In 1893, the Puerto Rican poet Lola Rodríguez de Tió (1843–1924) published her patriotic text, “To Cuba.” In this poem, she wrote: “Cuba and Puerto Rico are / two wings of one bird / they receive flowers or bullets / in the same heart.” Generations of Cubans and Puerto Ricans have recited these verses as an expression of the solidarity between the two peoples and their shared cultural traditions. Arawak peoples inhabited both islands before their Spanish conquest and colonization beginning in the late 15th century. Cuba and Puerto Rico remained the last Spanish colonies in the Americas until 1898, when U.S. troops invaded the islands.
Whereas Cuba attained its formal independence in 1902, Puerto Rico became an unincorporated territory of the United States. U.S. political, economic, and cultural influence was pervasive in the two Antilles during the first half of the 20th century. Puerto Rico became a U.S. Commonwealth in 1952, but the United States broke diplomatic relations with Cuba in 1961, after the triumph of the 1959 Cuban Revolution. For several decades during the Cold War, Cuba and Puerto Rico represented countermodels for economic and political development.
The Twelfth Conference on Cuban and Cuban-American Studies takes Rodríguez de Tió’s famous metaphor of the “two wings of one bird” as a cue for comparative inquiry and academic reflection. Our main theme, the relations between Cuba and Puerto Rico, invites interdisciplinary approaches to the multiple, complex, and often contrasting links between the two countries, both historically and in current times. Although we welcomed discussions about the recent situation and the future of Cuba and Puerto Rico, we invited a thorough retrospective examination of the social, economic, political, and cultural dimensions of the intertwined histories of the two countries. We were especially interested in assessing the contribution of the islands’ diasporas to the growing “Latinization” of the United States, particularly in Florida.
Click here for final program.
For more information, see https://cri.fiu.edu/news/2018/twelfth-conference/

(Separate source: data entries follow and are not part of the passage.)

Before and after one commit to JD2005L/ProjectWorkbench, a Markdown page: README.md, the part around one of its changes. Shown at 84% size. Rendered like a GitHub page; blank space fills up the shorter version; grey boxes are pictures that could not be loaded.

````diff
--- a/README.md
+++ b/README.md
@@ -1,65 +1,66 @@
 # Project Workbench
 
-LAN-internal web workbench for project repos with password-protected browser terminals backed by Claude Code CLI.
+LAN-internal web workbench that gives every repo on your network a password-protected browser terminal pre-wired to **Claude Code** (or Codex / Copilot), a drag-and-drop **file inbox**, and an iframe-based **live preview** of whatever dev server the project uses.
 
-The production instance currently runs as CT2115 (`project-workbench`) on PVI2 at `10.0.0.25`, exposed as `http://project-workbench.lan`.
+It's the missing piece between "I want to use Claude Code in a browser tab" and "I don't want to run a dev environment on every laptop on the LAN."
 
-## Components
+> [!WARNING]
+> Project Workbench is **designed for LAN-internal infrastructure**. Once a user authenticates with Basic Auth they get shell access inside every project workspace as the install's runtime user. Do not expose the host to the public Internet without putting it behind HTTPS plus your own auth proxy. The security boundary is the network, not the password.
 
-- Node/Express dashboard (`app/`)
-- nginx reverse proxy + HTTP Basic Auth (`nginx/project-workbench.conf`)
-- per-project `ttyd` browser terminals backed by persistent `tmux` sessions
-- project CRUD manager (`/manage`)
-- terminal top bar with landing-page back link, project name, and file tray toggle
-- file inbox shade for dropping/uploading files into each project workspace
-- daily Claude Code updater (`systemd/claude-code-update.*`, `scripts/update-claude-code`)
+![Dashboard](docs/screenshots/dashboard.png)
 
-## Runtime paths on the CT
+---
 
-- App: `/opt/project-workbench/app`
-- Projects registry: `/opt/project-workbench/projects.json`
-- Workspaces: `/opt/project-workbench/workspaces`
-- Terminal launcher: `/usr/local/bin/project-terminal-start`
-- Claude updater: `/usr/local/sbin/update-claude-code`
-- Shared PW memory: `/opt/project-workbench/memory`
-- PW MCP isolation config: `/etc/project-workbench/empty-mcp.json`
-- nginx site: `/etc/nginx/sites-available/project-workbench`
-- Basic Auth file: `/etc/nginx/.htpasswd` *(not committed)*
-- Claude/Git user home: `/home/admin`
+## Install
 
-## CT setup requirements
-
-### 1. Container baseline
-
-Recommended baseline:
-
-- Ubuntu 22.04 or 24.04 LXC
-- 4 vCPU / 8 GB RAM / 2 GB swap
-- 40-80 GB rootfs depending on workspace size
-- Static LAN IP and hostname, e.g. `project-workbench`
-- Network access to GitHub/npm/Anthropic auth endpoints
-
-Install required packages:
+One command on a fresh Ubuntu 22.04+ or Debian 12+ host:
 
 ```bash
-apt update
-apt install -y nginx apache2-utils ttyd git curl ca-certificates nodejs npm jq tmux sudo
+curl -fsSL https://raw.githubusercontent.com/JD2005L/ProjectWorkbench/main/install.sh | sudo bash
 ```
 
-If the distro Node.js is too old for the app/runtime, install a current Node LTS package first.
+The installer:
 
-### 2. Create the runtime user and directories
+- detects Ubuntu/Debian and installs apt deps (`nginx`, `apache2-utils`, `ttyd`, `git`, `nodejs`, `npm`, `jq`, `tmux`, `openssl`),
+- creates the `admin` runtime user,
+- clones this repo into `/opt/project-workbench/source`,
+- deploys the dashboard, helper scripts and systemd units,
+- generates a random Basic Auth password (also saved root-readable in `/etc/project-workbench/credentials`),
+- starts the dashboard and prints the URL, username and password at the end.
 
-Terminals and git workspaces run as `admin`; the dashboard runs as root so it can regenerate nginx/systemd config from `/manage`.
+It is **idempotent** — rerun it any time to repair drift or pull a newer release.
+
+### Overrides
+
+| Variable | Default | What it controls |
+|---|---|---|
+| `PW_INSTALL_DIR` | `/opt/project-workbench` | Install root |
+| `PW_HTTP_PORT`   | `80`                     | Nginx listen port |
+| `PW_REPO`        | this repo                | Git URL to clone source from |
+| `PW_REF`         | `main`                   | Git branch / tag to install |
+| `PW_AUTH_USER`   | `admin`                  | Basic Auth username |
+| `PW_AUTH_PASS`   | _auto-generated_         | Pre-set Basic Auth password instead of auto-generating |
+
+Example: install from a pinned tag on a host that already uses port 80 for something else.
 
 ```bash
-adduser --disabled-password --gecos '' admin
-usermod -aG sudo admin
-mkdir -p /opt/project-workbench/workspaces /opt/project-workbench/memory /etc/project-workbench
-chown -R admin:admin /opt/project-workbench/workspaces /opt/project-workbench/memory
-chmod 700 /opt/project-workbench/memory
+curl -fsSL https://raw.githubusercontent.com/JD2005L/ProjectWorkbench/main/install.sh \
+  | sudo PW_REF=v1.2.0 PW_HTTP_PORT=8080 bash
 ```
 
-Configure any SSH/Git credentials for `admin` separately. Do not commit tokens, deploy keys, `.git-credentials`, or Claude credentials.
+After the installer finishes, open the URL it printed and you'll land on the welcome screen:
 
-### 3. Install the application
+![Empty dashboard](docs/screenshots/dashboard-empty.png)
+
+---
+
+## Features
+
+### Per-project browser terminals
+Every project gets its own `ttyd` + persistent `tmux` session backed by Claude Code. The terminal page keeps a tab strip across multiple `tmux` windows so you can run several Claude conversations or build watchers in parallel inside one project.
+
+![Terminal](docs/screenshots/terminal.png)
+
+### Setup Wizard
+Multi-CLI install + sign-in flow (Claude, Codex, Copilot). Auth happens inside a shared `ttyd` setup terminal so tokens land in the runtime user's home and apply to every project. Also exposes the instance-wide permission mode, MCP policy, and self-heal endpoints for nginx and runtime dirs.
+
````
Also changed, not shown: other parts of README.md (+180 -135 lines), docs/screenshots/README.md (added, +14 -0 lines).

[Photo above: Disappeared mural on East 117th Street and 3rd Avenue in Manhattan, New York. Source: https://cri.fiu.edu/news/2018/twelfth-conference/.]